Sponsor and status
Sponsor. Senator for Rhode Island. Democrat.
Last Updated: Nov 6, 2019
Length: 2 pages
What legislators are saying
“Reed, Colleagues Introduce Bill to Strengthen U.S. Interagency Council on Homelessness”
— Sen. John “Jack” Reed [D-RI] (Sponsor) on Nov 7, 2019
Mar 28, 2017
Earlier Version — Introduced
This activity took place on a related bill, S. 743 (115th).
Nov 6, 2019
Bills and resolutions are referred to committees which debate the bill before possibly sending it on to the whole chamber.
Nov 7, 2019
Considered by Senate Committee on Banking, Housing, and Urban Affairs
A committee held a hearing or business meeting about the bill.
Jun 10, 2021
Reintroduced Bill — Introduced
This activity took place on a related bill, S. 2008.
S. 2801 (116th) was a bill in the United States Congress.
A bill must be passed by both the House and Senate in identical form and then be signed by the President to become law.

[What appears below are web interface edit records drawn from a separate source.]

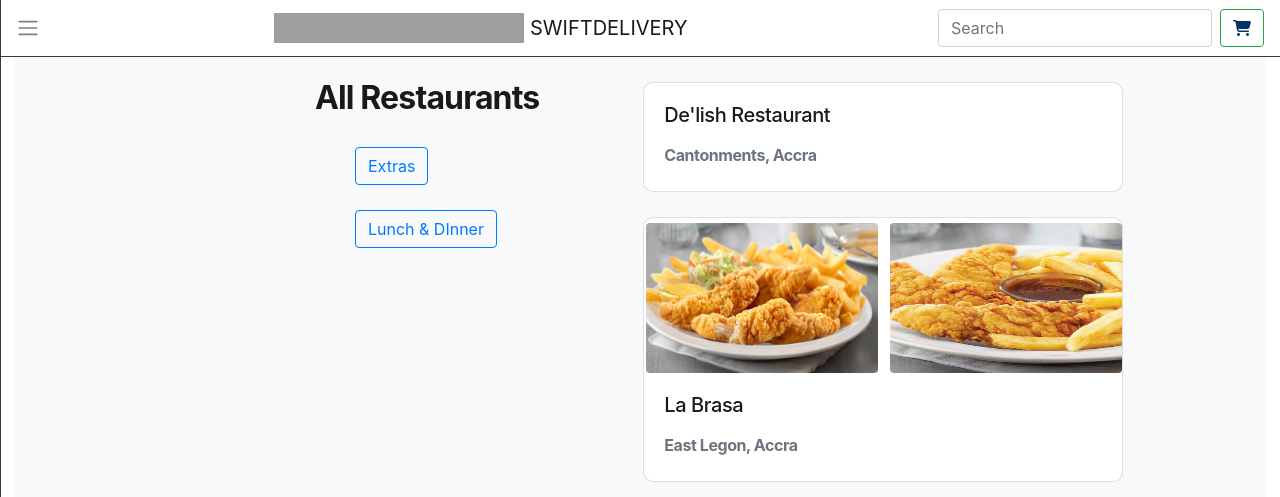
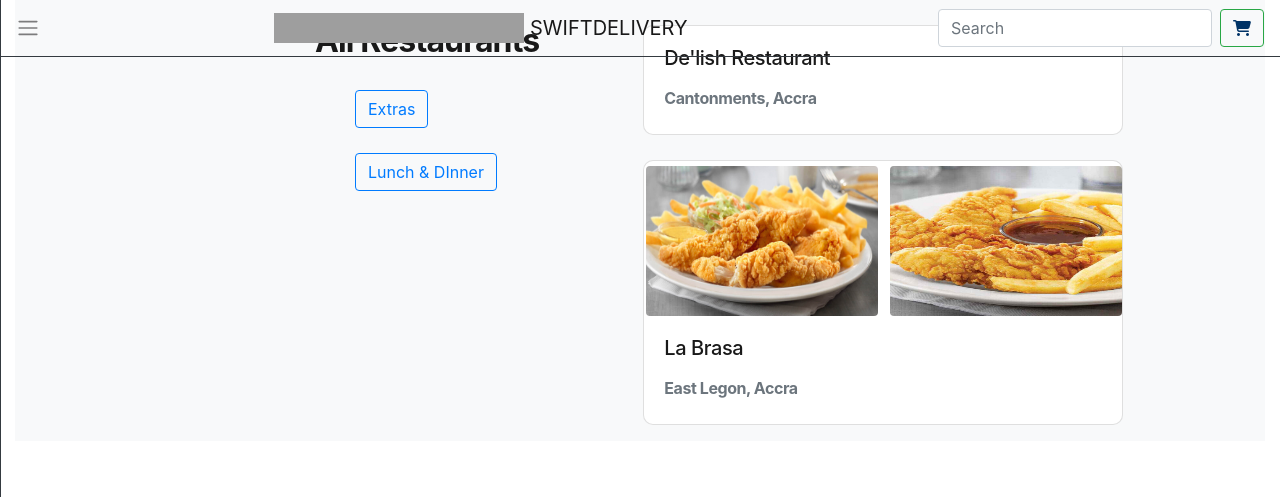
Before and after one commit to tete32153/swift-delivery, a Django app: page / in a window 1280 px wide. Shown: the top 497 px of the page. Run offline with Django 3.2, Linux system fonts and the light colour scheme; data comes from the database, SQL or seed files in the repository; parts of the project's set-up code (start-up, migrations or seed data) failed here and were passed over; some libraries are stand-ins or nearby versions; grey boxes are pictures that could not be loaded.

Commit message:
navbar fixed

```diff
--- a/restaurant/templates/restaurant/base_template.html
+++ b/restaurant/templates/restaurant/base_template.html
@@ -4,7 +4,7 @@
 {%block body%}
 
 
-    <nav class="navbar navbar-light border border-dark border-top-0 border-left-0 border-right-0" >
+    <nav class="navbar  fixed-top navbar-light border border-dark border-top-0 border-left-0 border-right-0" >
 
 
 
```
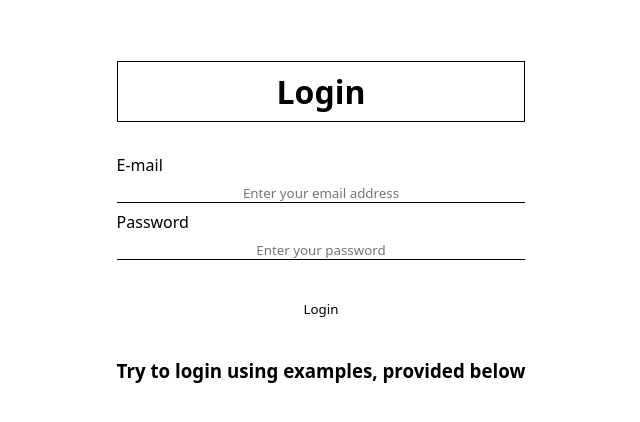
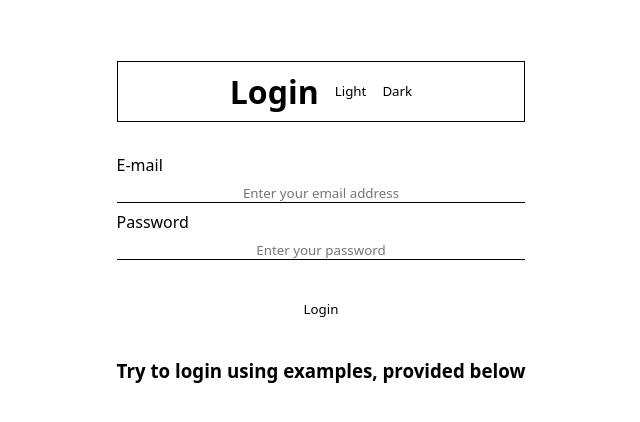
Before and after one commit to GreenCatInForest/login-app, a React (Create React App) app: page / in a window 1280 px wide. Shown: the top 422 px of the page, without its empty margins (319-959 px from the left). Built offline with nearby package versions, Linux system fonts and the light colour scheme.

Commit message:
test handle login function onclick

```diff
--- a/src/components/Header.js
+++ b/src/components/Header.js
@@ -2,6 +2,10 @@ export const Header = () => {
   return (
     <div className="header">
       <h1 className="headerTitle">Login</h1>
+      <button type="button" className="buttonLightTheme">
+        Light
+      </button>
+      <button type="button buttonDarkTheme">Dark</button>
     </div>
   );
 };
--- a/src/components/Login.js
+++ b/src/components/Login.js
@@ -6,6 +6,17 @@ export const Login = () => {
 
   // check if states are working
   // console.log(loginEmail, loginPassword);
+
+  let userDatas = [
+    {
+      userLogin: "Jon Snow",
+      password: "KnowNothingExceptTheNightKingisREAL1111",
+    },
+    {
+      userLogin: "Arya Stark",
+      password: "StickThemWithThePoinEnd",
+    },
+  ];
 
   const handleChange = (event) => {
     // check if handleChange working
@@ -20,6 +31,18 @@ export const Login = () => {
   };
   console.log("loginEmail: " + loginEmail);
   console.log("loginPassword: " + loginPassword);
+
+  const handleLogin = (LoginEmail, LoginPassword) => {
+    userDatas.forEach((userData) => {
+      if (
+        userData.userLogin === LoginEmail &&
+        userData.userPassword === LoginPassword
+      ) {
+        console.log("+");
+      }
+      console.log("-");
+    });
+  };
 
   return (
     <div className="login">
@@ -47,7 +70,7 @@ export const Login = () => {
           placeholder="Enter your password"
         />
       </form>
-      <button className="loginButton" type="submit">
+      <button className="loginButton" type="button" onClick={handleLogin}>
         Login
       </button>
     </div>
--- a/src/index.css
+++ b/src/index.css
@@ -47,7 +47,8 @@ body {
 /* Header styles */
 .header {
   display: flex;
-  flex-direction: column;
+  flex-direction: row;
+  justify-content: center;
   gap: 1rem;
   padding: 0.5rem 1rem;
   border: 1px solid black;
```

Bills numbers restart every two years. That means there are other bills with the number S. 2801. This is the one from the 116th Congress.
This bill was introduced in the 116th Congress, which met from Jan 3, 2019 to Jan 3, 2021. Legislation not passed by the end of a Congress is cleared from the books.
How to cite this information.
We recommend the following MLA-formatted citation when using the information you see here in academic work:
GovTrack.us. (2021). S. 2801 — 116th Congress: A bill to strengthen the United States Interagency Council on Homelessness. Retrieved from https://www.govtrack.us/congress/bills/116/s2801
“S. 2801 — 116th Congress: A bill to strengthen the United States Interagency Council on Homelessness.” www.GovTrack.us. 2019. August 4, 2021 <https://www.govtrack.us/congress/bills/116/s2801>
A bill to strengthen the United States Interagency Council on Homelessness, S. 2801, 116th Cong. (2019).
|title=S. 2801 (116th)
|accessdate=August 4, 2021
|author=116th Congress (2019)
|date=November 6, 2019
|quote=A bill to strengthen the United States Interagency Council on Homelessness.
Where is this information from?
GovTrack automatically collects legislative information from a variety of governmental and non-governmental sources. This page is sourced primarily from Congress.gov, the official portal of the United States Congress. Congress.gov is generally updated one day after events occur, and so legislative activity shown here may be one day behind. Data via the congress project.